§ **TASK BRIEF**: Search the entries below for the word "removed" and copy every line where it appears.
────────────────────────────────────────
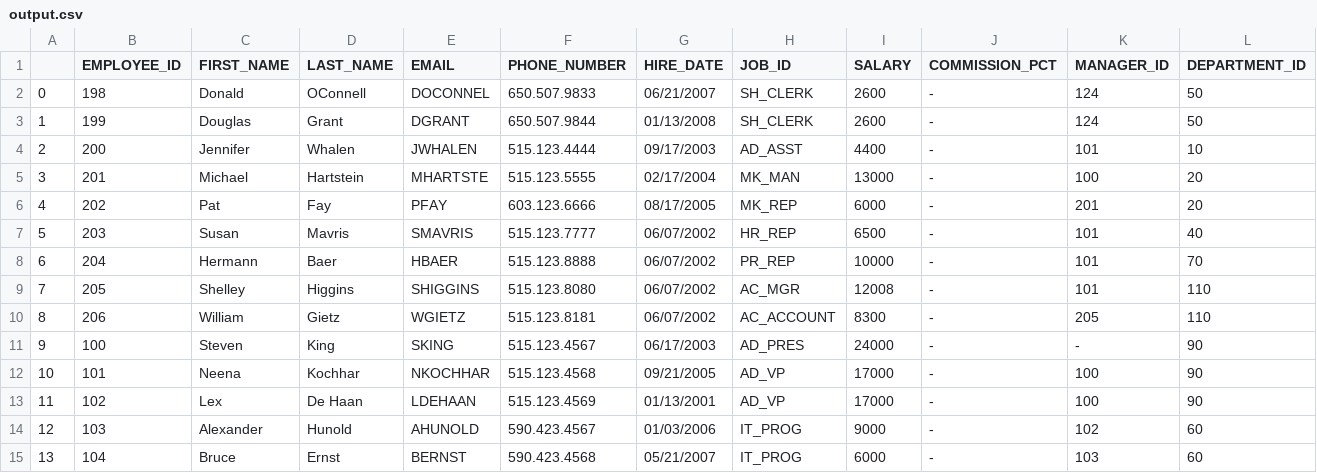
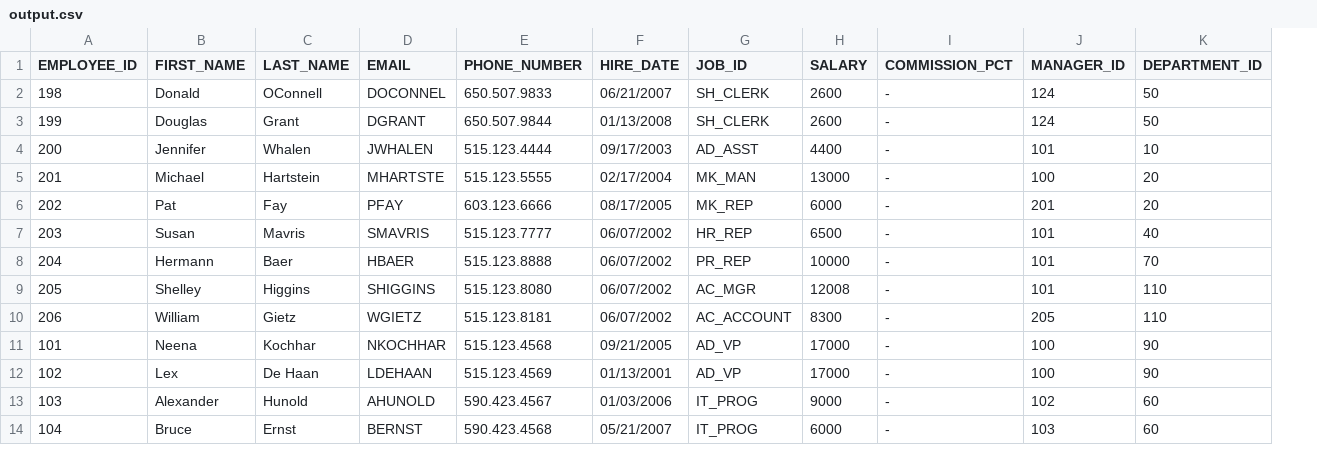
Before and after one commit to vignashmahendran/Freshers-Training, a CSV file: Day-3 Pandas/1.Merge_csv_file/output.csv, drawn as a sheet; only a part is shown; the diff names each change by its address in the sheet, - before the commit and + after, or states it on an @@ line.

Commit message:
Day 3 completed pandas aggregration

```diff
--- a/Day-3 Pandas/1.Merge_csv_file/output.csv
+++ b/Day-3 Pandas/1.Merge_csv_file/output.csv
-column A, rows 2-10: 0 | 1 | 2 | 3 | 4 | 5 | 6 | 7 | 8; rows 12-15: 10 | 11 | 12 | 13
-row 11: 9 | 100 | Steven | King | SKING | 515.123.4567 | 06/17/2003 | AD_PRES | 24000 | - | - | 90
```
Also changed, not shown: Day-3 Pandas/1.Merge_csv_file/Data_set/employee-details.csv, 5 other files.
────────────────────────────────────────
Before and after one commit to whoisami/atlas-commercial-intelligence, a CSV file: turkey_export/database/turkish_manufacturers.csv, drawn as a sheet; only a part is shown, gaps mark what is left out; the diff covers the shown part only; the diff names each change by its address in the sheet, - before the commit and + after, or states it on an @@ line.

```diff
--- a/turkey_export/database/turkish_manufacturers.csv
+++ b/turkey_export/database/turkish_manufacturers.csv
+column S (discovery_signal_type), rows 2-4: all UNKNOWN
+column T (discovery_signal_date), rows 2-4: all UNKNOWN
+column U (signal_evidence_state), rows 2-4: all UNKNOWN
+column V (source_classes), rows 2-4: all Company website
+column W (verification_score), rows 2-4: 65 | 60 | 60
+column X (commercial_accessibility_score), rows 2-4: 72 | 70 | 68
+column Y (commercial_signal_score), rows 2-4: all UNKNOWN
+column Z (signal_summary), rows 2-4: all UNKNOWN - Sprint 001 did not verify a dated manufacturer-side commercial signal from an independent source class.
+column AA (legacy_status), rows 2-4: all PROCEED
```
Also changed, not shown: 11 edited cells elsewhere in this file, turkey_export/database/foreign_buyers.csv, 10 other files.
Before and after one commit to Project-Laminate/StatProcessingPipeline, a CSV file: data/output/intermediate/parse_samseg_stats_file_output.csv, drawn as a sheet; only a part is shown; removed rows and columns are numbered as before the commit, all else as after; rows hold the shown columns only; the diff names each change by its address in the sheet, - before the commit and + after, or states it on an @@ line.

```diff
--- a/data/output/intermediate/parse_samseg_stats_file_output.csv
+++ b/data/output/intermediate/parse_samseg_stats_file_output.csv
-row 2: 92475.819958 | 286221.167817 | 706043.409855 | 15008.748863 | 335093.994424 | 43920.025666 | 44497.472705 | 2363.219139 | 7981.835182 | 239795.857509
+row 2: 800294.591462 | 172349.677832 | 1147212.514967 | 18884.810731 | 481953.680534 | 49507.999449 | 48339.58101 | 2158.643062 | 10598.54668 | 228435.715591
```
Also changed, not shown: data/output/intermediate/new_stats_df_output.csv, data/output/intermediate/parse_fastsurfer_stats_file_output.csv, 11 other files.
────────────────────────────────────────
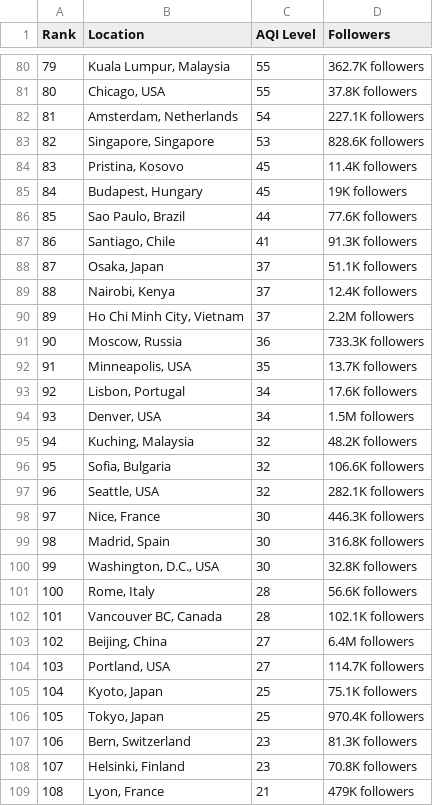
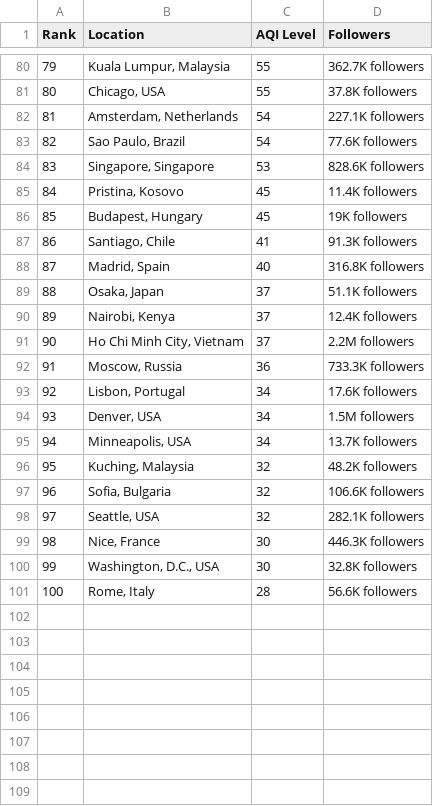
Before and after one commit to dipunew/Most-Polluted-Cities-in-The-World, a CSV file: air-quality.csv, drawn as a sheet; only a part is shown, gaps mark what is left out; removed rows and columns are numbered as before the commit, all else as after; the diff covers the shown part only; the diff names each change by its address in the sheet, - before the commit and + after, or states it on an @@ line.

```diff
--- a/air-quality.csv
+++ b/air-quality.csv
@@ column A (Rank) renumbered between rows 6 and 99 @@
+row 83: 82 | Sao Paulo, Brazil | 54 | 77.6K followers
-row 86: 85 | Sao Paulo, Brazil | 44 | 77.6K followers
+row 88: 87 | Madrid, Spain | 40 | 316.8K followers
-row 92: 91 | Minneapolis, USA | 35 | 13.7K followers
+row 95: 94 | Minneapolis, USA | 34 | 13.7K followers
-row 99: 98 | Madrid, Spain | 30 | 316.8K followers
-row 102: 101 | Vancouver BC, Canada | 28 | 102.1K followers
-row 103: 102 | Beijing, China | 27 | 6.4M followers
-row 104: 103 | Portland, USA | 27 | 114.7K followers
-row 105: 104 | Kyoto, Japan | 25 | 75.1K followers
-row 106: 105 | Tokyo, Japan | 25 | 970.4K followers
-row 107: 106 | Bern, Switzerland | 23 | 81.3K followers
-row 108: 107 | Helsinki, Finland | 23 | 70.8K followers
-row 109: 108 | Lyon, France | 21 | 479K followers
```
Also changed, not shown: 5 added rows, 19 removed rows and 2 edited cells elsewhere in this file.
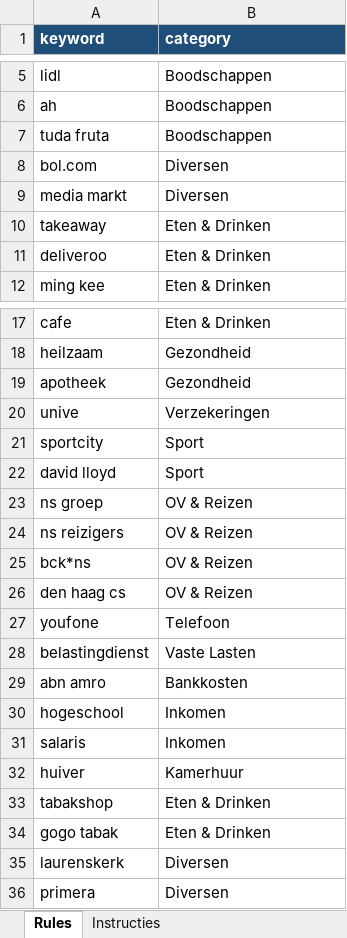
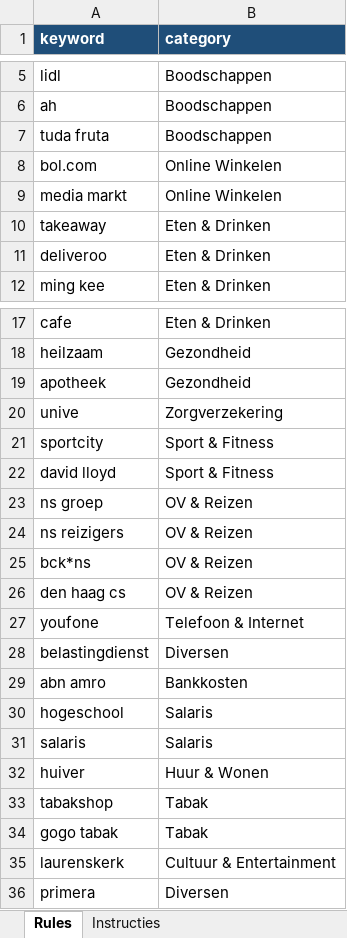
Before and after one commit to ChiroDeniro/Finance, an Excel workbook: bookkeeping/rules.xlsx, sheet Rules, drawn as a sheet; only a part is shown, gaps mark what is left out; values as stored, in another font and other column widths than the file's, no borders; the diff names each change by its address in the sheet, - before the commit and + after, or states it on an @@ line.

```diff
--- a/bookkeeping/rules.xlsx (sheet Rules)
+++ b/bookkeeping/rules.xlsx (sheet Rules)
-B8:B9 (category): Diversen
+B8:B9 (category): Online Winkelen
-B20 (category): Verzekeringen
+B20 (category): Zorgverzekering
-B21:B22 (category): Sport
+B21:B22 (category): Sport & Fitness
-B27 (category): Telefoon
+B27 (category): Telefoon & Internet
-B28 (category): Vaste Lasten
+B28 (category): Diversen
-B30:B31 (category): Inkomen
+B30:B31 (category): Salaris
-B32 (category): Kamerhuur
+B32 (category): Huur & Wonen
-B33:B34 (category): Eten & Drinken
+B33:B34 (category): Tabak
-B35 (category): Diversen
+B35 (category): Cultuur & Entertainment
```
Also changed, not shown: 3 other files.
────────────────────────────────────────
§ **TASK OUTPUT**:
Before and after one commit to Project-Laminate/StatProcessingPipeline, a CSV file: data/output/intermediate/parse_samseg_stats_file_output.csv, drawn as a sheet; only a part is shown; removed rows and columns are numbered as before the commit, all else as after; rows hold the shown columns only; the diff names each change by its address in the sheet, - before the commit and + after, or states it on an @@ line.
Before and after one commit to dipunew/Most-Polluted-Cities-in-The-World, a CSV file: air-quality.csv, drawn as a sheet; only a part is shown, gaps mark what is left out; removed rows and columns are numbered as before the commit, all else as after; the diff covers the shown part only; the diff names each change by its address in the sheet, - before the commit and + after, or states it on an @@ line.
Also changed, not shown: 5 added rows, 19 removed rows and 2 edited cells elsewhere in this file.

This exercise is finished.